Pope Francis Calls Death Penalty Inappropriate "No Matter How Serious the Crime"

In a letter to the President of the International Commission Against the Death Penalty, Pope Francis expressed the Catholic Church's opposition to the death penalty, calling it "inadmissible, no matter how serious the crime committed." He continued, "It is an offence against the inviolability of life and the dignity of the human person, which contradicts God's plan for man and society, and his merciful justice, and impedes the penalty from fulfilling any just objective. It does not render justice to the victims, but rather fosters vengeance." He acknowledged society's need to protect itself from aggressors, but said, "When the death penalty is applied, it is not for a current act of aggression, but rather for an act committed in the past. It is also applied to persons whose current ability to cause harm is not current, as it has been neutralized -- they are already deprived of their liberty." He also addressed questions of methods of execution, saying, “There is discussion in some quarters about the method of killing, as if it were possible to find ways of 'getting it right'. … But there is no humane way of killing another person.” The pope had previously offered remarks in opposition to the death penalty when he spoke to the International Association on Penal Law in October 2014.

EDITORIALS: Four National Catholic Journals Urge End to Capital Punishment

In an unusual joint editorial on March 5, four national Catholic publications called for an end to the death penalty in the U.S. The editors of America, National Catholic Register, National Catholic Reporter, and Our Sunday Visitor urged "the readers of our diverse publications and the whole U.S. Catholic community and all people of faith to stand with us and say, 'Capital punishment must end.'" Citing opposition to the death penalty in the Catechism of the Catholic Church and statements by Popes John Paul II and Francis, the editorial said, "The practice is abhorrent and unnecessary.

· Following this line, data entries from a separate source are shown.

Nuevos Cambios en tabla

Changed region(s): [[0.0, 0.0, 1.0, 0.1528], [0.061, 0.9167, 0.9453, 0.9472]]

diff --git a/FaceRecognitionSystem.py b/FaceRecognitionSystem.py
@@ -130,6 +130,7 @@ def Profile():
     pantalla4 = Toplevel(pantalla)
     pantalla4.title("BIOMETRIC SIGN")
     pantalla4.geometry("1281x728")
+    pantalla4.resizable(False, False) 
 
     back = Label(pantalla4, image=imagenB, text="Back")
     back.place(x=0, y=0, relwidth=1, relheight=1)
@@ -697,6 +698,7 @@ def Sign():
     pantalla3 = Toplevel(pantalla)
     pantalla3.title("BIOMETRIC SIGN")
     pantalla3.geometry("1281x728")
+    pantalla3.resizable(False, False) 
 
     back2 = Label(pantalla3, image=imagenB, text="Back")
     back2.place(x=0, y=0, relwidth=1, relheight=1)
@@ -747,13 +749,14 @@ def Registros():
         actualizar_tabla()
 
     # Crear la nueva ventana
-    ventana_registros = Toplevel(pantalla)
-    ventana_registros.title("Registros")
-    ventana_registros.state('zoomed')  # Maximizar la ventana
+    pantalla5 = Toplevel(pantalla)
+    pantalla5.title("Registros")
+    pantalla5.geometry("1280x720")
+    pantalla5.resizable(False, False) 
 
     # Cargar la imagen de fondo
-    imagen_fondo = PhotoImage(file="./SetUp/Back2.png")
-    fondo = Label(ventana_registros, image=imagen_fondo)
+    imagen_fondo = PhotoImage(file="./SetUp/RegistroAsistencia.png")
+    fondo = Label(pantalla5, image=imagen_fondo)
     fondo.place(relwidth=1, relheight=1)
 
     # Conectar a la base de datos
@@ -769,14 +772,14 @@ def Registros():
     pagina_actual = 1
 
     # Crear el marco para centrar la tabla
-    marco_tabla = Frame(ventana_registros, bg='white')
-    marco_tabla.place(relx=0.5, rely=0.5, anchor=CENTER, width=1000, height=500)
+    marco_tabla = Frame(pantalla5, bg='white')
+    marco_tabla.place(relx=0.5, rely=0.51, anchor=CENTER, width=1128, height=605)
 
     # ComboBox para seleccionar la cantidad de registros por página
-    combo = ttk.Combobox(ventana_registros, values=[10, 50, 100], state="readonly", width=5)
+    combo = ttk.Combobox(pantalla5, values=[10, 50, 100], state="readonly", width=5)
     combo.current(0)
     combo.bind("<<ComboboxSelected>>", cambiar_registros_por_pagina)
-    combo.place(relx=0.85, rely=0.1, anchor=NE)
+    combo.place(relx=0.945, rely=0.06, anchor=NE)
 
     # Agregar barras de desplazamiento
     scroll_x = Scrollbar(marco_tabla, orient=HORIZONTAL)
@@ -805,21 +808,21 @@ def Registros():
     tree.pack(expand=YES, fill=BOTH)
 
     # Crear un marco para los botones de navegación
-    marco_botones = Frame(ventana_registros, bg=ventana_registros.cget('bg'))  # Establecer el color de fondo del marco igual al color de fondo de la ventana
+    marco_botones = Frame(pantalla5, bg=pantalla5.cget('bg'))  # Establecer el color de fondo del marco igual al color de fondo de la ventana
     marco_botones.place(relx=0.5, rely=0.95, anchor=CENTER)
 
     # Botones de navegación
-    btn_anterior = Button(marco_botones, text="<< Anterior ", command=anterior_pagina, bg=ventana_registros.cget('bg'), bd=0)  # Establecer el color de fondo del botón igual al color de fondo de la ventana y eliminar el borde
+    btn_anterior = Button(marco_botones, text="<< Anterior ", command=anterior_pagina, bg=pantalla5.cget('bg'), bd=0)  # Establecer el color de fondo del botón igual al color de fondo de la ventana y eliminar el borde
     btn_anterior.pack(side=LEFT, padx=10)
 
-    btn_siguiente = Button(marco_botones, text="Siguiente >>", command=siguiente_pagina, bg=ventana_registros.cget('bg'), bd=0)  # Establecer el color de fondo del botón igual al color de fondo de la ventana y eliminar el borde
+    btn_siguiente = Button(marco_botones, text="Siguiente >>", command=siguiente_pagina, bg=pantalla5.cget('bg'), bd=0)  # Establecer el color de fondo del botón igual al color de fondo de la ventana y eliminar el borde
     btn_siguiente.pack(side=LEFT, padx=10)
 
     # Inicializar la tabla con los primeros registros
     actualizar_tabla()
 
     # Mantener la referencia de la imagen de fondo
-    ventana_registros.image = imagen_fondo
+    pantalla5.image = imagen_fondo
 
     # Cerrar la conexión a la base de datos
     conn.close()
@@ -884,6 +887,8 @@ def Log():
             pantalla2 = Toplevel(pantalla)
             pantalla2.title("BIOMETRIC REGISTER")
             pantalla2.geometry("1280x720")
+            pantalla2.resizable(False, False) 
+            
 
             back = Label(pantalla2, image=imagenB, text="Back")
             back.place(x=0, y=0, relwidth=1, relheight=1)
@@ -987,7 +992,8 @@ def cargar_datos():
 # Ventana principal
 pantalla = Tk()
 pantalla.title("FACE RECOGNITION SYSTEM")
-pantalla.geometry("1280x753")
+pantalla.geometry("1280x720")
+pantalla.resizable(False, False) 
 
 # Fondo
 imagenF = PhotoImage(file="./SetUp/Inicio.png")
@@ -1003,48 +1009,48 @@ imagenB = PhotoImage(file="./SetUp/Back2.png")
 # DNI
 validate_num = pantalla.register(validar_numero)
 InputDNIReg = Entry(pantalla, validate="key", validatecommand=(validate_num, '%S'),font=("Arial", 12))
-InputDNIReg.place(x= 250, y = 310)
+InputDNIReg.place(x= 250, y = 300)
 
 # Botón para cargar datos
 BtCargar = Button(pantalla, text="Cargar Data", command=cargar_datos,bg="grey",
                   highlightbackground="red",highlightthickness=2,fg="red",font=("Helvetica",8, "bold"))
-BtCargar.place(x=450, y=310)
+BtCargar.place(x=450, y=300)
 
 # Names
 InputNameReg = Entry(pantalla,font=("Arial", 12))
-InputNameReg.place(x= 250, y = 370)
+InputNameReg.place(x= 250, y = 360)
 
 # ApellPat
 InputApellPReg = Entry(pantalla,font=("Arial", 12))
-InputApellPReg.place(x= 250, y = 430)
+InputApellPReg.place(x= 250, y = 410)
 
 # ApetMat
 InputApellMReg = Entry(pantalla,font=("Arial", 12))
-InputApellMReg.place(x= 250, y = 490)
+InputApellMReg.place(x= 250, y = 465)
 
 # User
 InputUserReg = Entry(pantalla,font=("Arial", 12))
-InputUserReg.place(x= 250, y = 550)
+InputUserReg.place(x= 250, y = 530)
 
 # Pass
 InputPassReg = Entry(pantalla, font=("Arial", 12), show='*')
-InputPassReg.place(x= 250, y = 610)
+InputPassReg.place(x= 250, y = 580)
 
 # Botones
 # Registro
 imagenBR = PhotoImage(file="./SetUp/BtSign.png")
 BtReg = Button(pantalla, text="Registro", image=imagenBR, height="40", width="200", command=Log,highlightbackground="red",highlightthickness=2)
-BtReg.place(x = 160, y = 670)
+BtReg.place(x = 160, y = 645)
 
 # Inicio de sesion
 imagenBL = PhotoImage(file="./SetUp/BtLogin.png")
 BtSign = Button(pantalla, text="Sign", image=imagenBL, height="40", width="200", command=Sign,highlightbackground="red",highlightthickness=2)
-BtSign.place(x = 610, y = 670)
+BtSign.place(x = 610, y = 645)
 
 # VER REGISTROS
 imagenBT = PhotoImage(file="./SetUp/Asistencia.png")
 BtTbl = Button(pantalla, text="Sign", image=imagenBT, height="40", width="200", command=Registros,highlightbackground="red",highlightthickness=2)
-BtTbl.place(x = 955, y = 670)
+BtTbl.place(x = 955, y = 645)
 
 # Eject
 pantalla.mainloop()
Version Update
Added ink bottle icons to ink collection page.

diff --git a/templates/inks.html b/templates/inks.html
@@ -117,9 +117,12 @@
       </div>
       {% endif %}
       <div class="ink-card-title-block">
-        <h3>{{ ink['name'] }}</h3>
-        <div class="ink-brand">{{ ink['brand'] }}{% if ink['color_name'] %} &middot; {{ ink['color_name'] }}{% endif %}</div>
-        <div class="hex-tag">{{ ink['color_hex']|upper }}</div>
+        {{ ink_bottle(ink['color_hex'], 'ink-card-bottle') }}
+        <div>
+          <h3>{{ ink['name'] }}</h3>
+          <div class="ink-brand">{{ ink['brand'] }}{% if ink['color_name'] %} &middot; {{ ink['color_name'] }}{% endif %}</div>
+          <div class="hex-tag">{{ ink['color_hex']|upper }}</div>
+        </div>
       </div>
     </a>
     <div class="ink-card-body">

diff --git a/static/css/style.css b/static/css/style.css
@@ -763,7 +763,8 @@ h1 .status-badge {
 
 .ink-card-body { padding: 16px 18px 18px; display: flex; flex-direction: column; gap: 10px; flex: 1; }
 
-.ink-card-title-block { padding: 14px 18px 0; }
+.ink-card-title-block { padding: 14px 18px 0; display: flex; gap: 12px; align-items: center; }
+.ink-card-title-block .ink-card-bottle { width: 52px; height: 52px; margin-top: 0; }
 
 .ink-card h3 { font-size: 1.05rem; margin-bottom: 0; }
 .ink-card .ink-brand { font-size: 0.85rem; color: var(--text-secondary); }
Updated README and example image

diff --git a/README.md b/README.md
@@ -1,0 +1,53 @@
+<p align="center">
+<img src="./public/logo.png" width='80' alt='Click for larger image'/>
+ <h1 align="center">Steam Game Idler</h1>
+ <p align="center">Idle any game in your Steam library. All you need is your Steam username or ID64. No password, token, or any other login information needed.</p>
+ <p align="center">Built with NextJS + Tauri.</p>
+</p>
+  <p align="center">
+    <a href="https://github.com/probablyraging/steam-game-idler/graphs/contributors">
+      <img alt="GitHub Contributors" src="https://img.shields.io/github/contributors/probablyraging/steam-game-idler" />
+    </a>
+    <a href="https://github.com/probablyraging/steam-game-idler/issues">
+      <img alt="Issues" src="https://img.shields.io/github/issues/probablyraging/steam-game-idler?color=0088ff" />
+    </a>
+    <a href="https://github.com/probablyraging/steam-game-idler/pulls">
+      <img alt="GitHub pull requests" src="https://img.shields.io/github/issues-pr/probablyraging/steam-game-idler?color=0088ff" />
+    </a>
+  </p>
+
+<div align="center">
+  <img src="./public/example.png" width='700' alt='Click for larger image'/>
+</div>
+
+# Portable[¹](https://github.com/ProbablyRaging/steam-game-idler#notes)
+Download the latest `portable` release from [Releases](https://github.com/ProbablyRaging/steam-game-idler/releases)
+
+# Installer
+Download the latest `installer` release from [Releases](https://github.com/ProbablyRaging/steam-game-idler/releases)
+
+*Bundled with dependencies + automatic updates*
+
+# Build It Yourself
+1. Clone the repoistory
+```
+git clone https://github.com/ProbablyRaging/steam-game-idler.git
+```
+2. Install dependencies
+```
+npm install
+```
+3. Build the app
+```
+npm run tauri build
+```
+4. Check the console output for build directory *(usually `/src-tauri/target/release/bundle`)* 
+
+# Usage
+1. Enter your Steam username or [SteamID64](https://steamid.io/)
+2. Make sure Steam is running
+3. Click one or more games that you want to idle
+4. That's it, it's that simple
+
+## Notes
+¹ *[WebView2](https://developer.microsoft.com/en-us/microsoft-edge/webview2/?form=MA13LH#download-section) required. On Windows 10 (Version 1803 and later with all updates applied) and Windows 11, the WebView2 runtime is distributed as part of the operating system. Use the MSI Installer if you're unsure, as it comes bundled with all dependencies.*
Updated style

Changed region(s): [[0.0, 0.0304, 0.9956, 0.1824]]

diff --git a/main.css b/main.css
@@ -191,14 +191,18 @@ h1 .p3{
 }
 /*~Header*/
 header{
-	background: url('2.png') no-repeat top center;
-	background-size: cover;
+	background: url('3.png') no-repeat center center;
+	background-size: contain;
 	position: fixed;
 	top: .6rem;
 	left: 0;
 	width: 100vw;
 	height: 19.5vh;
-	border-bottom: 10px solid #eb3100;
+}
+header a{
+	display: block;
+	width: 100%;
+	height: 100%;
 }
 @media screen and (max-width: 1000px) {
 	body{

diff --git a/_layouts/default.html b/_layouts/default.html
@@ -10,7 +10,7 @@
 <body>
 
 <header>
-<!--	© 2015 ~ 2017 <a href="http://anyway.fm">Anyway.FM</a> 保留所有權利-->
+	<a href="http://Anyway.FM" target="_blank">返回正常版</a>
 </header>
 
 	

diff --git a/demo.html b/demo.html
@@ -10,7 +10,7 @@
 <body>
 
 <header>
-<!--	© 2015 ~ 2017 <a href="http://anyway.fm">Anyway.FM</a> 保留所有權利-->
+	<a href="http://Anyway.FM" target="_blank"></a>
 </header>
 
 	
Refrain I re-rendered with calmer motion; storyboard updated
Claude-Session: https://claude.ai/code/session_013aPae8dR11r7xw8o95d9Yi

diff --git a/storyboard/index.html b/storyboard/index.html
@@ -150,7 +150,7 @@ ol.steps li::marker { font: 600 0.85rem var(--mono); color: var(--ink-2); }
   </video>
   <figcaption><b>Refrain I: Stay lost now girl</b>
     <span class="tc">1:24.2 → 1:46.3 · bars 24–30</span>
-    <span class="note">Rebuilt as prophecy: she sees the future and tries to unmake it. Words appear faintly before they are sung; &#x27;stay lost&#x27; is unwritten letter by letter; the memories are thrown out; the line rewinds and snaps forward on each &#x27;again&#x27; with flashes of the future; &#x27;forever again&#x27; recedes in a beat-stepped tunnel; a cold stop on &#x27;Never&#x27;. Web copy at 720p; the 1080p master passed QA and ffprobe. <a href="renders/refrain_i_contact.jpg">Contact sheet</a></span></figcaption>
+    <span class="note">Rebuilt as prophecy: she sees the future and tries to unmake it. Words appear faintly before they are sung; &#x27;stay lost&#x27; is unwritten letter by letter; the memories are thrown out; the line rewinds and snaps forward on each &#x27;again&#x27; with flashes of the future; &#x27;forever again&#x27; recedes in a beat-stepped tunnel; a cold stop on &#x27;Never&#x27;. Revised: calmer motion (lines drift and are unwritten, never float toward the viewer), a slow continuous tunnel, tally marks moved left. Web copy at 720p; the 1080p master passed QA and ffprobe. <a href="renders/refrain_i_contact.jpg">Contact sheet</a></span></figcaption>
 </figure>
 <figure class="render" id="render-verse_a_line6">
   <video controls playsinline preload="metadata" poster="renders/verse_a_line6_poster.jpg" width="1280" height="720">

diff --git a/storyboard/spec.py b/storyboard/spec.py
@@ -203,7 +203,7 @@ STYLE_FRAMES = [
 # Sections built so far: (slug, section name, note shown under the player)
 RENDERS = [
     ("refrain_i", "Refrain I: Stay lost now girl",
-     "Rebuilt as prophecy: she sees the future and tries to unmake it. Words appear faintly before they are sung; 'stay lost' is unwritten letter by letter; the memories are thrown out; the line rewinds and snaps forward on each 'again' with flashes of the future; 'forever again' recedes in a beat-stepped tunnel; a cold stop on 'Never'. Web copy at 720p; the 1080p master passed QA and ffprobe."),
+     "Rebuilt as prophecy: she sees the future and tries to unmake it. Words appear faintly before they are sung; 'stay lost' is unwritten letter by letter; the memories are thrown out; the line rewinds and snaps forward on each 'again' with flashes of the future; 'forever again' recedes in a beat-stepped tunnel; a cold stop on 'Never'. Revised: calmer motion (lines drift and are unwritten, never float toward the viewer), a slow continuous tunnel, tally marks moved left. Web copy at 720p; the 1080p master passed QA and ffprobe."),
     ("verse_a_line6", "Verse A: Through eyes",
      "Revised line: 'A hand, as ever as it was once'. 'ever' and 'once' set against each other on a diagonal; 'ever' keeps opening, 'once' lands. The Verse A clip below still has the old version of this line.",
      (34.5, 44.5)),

It is also insanely expensive, as court battles soak up resources better deployed in preventing crime in the first place and working toward restorative justice for those who commit less heinous crimes." The publications concluded: "We join our bishops in hoping the [Supreme] court will reach the conclusion that it is time for our nation to embody its commitment to the right to life by abolishing the death penalty once and for all."